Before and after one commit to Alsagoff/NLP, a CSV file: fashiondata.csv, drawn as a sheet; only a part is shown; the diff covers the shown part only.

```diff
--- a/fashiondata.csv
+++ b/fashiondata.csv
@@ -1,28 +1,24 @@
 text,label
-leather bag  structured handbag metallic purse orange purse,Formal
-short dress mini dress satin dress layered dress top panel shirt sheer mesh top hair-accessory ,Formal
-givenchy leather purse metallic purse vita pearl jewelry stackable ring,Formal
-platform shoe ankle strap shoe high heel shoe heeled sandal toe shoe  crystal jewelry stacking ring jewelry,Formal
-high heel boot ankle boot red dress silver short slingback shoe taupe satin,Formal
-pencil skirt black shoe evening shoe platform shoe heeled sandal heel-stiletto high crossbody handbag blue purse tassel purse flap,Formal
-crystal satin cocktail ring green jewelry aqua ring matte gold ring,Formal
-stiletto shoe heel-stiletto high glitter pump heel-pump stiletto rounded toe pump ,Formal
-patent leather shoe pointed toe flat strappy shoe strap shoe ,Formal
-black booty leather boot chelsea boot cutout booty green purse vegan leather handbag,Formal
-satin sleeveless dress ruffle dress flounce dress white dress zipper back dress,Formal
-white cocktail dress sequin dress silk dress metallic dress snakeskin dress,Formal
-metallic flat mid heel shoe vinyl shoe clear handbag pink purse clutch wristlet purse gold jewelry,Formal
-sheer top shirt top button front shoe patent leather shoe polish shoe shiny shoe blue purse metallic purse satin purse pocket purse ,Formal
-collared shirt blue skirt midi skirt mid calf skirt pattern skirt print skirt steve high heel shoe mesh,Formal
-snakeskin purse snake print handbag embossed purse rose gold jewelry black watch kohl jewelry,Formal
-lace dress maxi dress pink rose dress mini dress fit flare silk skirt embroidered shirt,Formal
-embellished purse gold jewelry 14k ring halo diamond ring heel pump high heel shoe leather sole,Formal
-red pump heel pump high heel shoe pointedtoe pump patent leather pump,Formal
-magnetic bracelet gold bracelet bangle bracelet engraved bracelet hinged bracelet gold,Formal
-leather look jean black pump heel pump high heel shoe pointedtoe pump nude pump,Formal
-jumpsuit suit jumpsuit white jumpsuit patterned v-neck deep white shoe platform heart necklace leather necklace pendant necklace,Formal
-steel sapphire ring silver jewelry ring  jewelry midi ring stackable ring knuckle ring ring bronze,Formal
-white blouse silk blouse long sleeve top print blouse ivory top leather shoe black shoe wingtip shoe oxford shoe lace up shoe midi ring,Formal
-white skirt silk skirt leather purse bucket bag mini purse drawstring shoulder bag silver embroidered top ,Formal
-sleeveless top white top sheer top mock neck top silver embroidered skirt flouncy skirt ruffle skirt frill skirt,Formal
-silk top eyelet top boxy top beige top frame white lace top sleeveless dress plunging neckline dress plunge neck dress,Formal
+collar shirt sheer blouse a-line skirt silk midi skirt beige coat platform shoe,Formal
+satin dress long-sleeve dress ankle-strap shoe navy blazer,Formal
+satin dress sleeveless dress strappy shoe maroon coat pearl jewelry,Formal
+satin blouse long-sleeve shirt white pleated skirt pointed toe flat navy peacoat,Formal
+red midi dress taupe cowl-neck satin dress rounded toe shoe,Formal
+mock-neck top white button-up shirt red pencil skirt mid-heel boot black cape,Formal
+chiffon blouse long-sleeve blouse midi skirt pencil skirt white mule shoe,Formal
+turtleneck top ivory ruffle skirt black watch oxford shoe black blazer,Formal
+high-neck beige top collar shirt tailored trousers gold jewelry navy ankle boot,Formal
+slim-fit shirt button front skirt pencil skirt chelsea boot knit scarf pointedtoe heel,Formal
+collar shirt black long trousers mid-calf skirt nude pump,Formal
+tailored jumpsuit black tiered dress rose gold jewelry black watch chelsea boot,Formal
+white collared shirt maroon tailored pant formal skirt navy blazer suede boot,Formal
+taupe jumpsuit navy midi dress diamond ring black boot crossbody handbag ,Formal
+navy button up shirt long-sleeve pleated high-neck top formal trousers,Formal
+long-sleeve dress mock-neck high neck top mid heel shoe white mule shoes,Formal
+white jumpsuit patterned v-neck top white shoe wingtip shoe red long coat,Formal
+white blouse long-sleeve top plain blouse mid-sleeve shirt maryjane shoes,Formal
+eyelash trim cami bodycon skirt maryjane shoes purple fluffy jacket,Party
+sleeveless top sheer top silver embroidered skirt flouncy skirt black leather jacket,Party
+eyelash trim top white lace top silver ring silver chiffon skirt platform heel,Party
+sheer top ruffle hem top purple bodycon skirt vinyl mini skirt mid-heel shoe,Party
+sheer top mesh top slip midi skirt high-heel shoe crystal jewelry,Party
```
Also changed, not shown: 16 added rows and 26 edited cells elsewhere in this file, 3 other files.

Problem statement ▸ Set down every line of the listing again, exactly.

Answer for the task ▸
Before and after one commit to Alsagoff/NLP, a CSV file: fashiondata.csv, drawn as a sheet; only a part is shown; the diff covers the shown part only.

```diff
--- a/fashiondata.csv
+++ b/fashiondata.csv
@@ -1,28 +1,24 @@
 text,label
-leather bag  structured handbag metallic purse orange purse,Formal
-short dress mini dress satin dress layered dress top panel shirt sheer mesh top hair-accessory ,Formal
-givenchy leather purse metallic purse vita pearl jewelry stackable ring,Formal
-platform shoe ankle strap shoe high heel shoe heeled sandal toe shoe  crystal jewelry stacking ring jewelry,Formal
-high heel boot ankle boot red dress silver short slingback shoe taupe satin,Formal
-pencil skirt black shoe evening shoe platform shoe heeled sandal heel-stiletto high crossbody handbag blue purse tassel purse flap,Formal
-crystal satin cocktail ring green jewelry aqua ring matte gold ring,Formal
-stiletto shoe heel-stiletto high glitter pump heel-pump stiletto rounded toe pump ,Formal
-patent leather shoe pointed toe flat strappy shoe strap shoe ,Formal
-black booty leather boot chelsea boot cutout booty green purse vegan leather handbag,Formal
-satin sleeveless dress ruffle dress flounce dress white dress zipper back dress,Formal
-white cocktail dress sequin dress silk dress metallic dress snakeskin dress,Formal
-metallic flat mid heel shoe vinyl shoe clear handbag pink purse clutch wristlet purse gold jewelry,Formal
-sheer top shirt top button front shoe patent leather shoe polish shoe shiny shoe blue purse metallic purse satin purse pocket purse ,Formal
-collared shirt blue skirt midi skirt mid calf skirt pattern skirt print skirt steve high heel shoe mesh,Formal
-snakeskin purse snake print handbag embossed purse rose gold jewelry black watch kohl jewelry,Formal
-lace dress maxi dress pink rose dress mini dress fit flare silk skirt embroidered shirt,Formal
-embellished purse gold jewelry 14k ring halo diamond ring heel pump high heel shoe leather sole,Formal
-red pump heel pump high heel shoe pointedtoe pump patent leather pump,Formal
-magnetic bracelet gold bracelet bangle bracelet engraved bracelet hinged bracelet gold,Formal
-leather look jean black pump heel pump high heel shoe pointedtoe pump nude pump,Formal
-jumpsuit suit jumpsuit white jumpsuit patterned v-neck deep white shoe platform heart necklace leather necklace pendant necklace,Formal
-steel sapphire ring silver jewelry ring  jewelry midi ring stackable ring knuckle ring ring bronze,Formal
-white blouse silk blouse long sleeve top print blouse ivory top leather shoe black shoe wingtip shoe oxford shoe lace up shoe midi ring,Formal
-white skirt silk skirt leather purse bucket bag mini purse drawstring shoulder bag silver embroidered top ,Formal
-sleeveless top white top sheer top mock neck top silver embroidered skirt flouncy skirt ruffle skirt frill skirt,Formal
-silk top eyelet top boxy top beige top frame white lace top sleeveless dress plunging neckline dress plunge neck dress,Formal
+collar shirt sheer blouse a-line skirt silk midi skirt beige coat platform shoe,Formal
+satin dress long-sleeve dress ankle-strap shoe navy blazer,Formal
+satin dress sleeveless dress strappy shoe maroon coat pearl jewelry,Formal
+satin blouse long-sleeve shirt white pleated skirt pointed toe flat navy peacoat,Formal
+red midi dress taupe cowl-neck satin dress rounded toe shoe,Formal
+mock-neck top white button-up shirt red pencil skirt mid-heel boot black cape,Formal
+chiffon blouse long-sleeve blouse midi skirt pencil skirt white mule shoe,Formal
+turtleneck top ivory ruffle skirt black watch oxford shoe black blazer,Formal
+high-neck beige top collar shirt tailored trousers gold jewelry navy ankle boot,Formal
+slim-fit shirt button front skirt pencil skirt chelsea boot knit scarf pointedtoe heel,Formal
+collar shirt black long trousers mid-calf skirt nude pump,Formal
+tailored jumpsuit black tiered dress rose gold jewelry black watch chelsea boot,Formal
+white collared shirt maroon tailored pant formal skirt navy blazer suede boot,Formal
+taupe jumpsuit navy midi dress diamond ring black boot crossbody handbag ,Formal
+navy button up shirt long-sleeve pleated high-neck top formal trousers,Formal
+long-sleeve dress mock-neck high neck top mid heel shoe white mule shoes,Formal
+white jumpsuit patterned v-neck top white shoe wingtip shoe red long coat,Formal
+white blouse long-sleeve top plain blouse mid-sleeve shirt maryjane shoes,Formal
+eyelash trim cami bodycon skirt maryjane shoes purple fluffy jacket,Party
+sleeveless top sheer top silver embroidered skirt flouncy skirt black leather jacket,Party
+eyelash trim top white lace top silver ring silver chiffon skirt platform heel,Party
+sheer top ruffle hem top purple bodycon skirt vinyl mini skirt mid-heel shoe,Party
+sheer top mesh top slip midi skirt high-heel shoe crystal jewelry,Party
```
Also changed, not shown: 16 added rows and 26 edited cells elsewhere in this file, 3 other files.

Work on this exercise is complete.